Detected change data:
·····
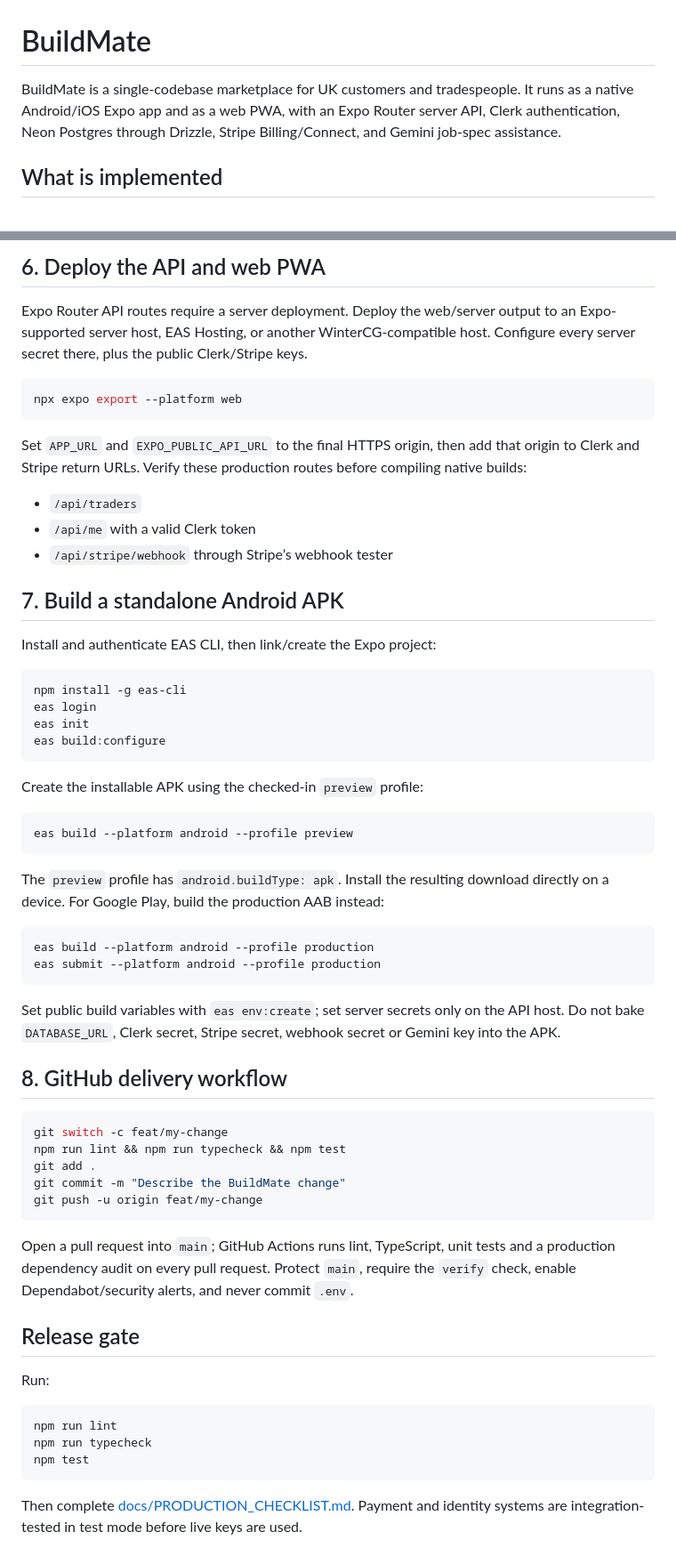
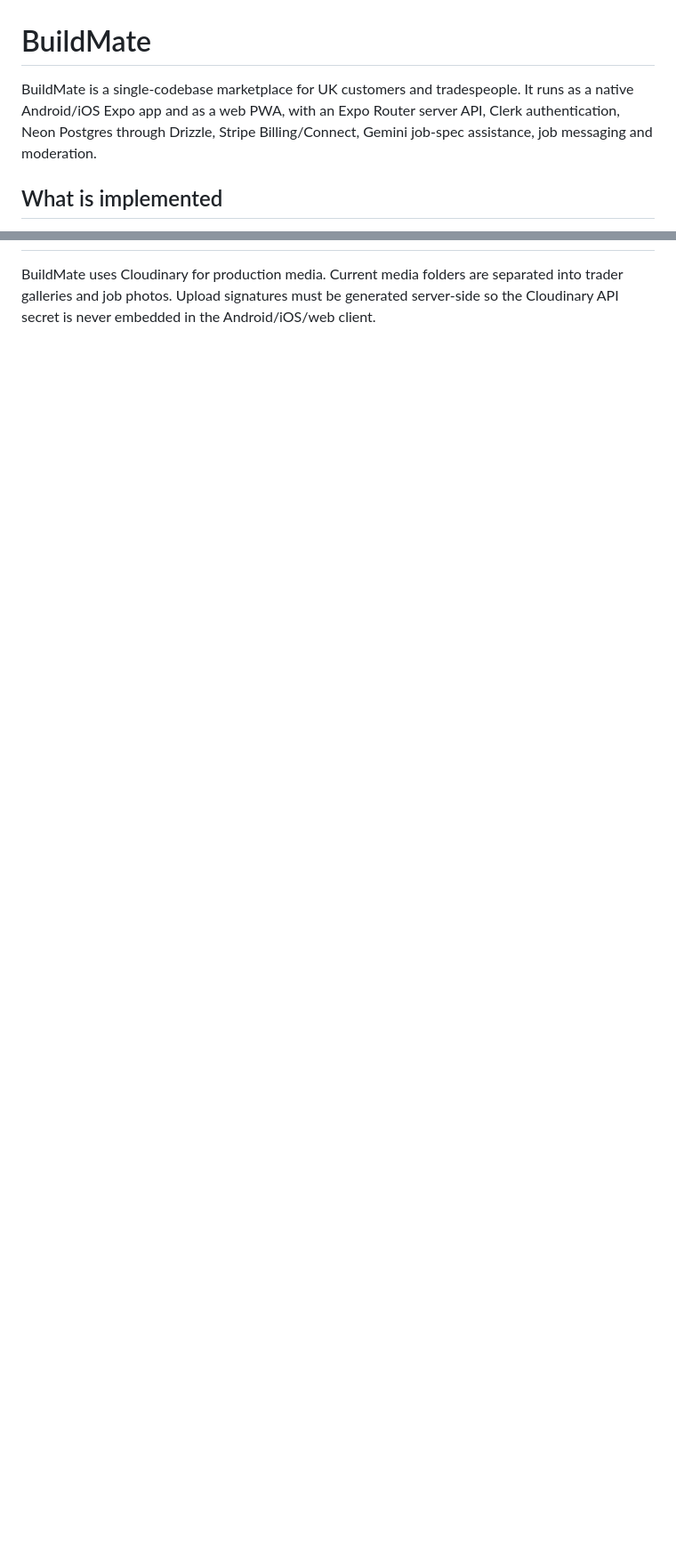
Before and after one commit to joeman110211/BuildMate, a Markdown page: README.md, 2 parts joined by grey strips. Shown at 89% size. GitHub-like rendering; blank space fills up the shorter version.

Commit message:
docs: refresh BuildMate implemented feature list

````diff
--- a/README.md
+++ b/README.md
@@ -1,6 +1,6 @@
 # BuildMate
 
-BuildMate is a single-codebase marketplace for UK customers and tradespeople. It runs as a native Android/iOS Expo app and as a web PWA, with an Expo Router server API, Clerk authentication, Neon Postgres through Drizzle, Stripe Billing/Connect, and Gemini job-spec assistance.
+BuildMate is a single-codebase marketplace for UK customers and tradespeople. It runs as a native Android/iOS Expo app and as a web PWA, with an Expo Router server API, Clerk authentication, Neon Postgres through Drizzle, Stripe Billing/Connect, Gemini job-spec assistance, job messaging and moderation.
 
 ## What is implemented
 
@@ -138,63 +93 @@ For invoice delivery, verify a sending domain with Resend and set `RESEND_API_KE
-## 6. Deploy the API and web PWA
-
-Expo Router API routes require a server deployment. Deploy the web/server output to an Expo-supported server host, EAS Hosting, or another WinterCG-compatible host. Configure every server secret there, plus the public Clerk/Stripe keys.
-
-```bash
-npx expo export --platform web
-```
-
-Set `APP_URL` and `EXPO_PUBLIC_API_URL` to the final HTTPS origin, then add that origin to Clerk and Stripe return URLs. Verify these production routes before compiling native builds:
-
-- `/api/traders`
-- `/api/me` with a valid Clerk token
-- `/api/stripe/webhook` through Stripe’s webhook tester
-
-## 7. Build a standalone Android APK
-
-Install and authenticate EAS CLI, then link/create the Expo project:
-
-```bash
-npm install -g eas-cli
-eas login
-eas init
-eas build:configure
-```
-
-Create the installable APK using the checked-in `preview` profile:
-
-```bash
-eas build --platform android --profile preview
-```
-
-The `preview` profile has `android.buildType: apk`. Install the resulting download directly on a device. For Google Play, build the production AAB instead:
-
-```bash
-eas build --platform android --profile production
-eas submit --platform android --profile production
-```
-
-Set public build variables with `eas env:create`; set server secrets only on the API host. Do not bake `DATABASE_URL`, Clerk secret, Stripe secret, webhook secret or Gemini key into the APK.
-
-## 8. GitHub delivery workflow
-
-```bash
-git switch -c feat/my-change
-npm run lint && npm run typecheck && npm test
-git add .
-git commit -m "Describe the BuildMate change"
-git push -u origin feat/my-change
-```
-
-Open a pull request into `main`; GitHub Actions runs lint, TypeScript, unit tests and a production dependency audit on every pull request. Protect `main`, require the `verify` check, enable Dependabot/security alerts, and never commit `.env`.
-
-## Release gate
-
-Run:
-
-```bash
-npm run lint
-npm run typecheck
-npm test
-```
-
-Then complete [docs/PRODUCTION_CHECKLIST.md](docs/PRODUCTION_CHECKLIST.md). Payment and identity systems are integration-tested in test mode before live keys are used.
+BuildMate uses Cloudinary for production media. Current media folders are separated into trader galleries and job photos. Upload signatures must be generated server-side so the Cloudinary API secret is never embedded in the Android/iOS/web client.
````
Also changed, not shown: other parts of README.md (+9 -54 lines).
·····
*Instructions for the task*
Go over the data and return every line that includes the word "README".

*Expected output*
Before and after one commit to joeman110211/BuildMate, a Markdown page: README.md, 2 parts joined by grey strips. Shown at 89% size. GitHub-like rendering; blank space fills up the shorter version.
--- a/README.md
+++ b/README.md
Also changed, not shown: other parts of README.md (+9 -54 lines).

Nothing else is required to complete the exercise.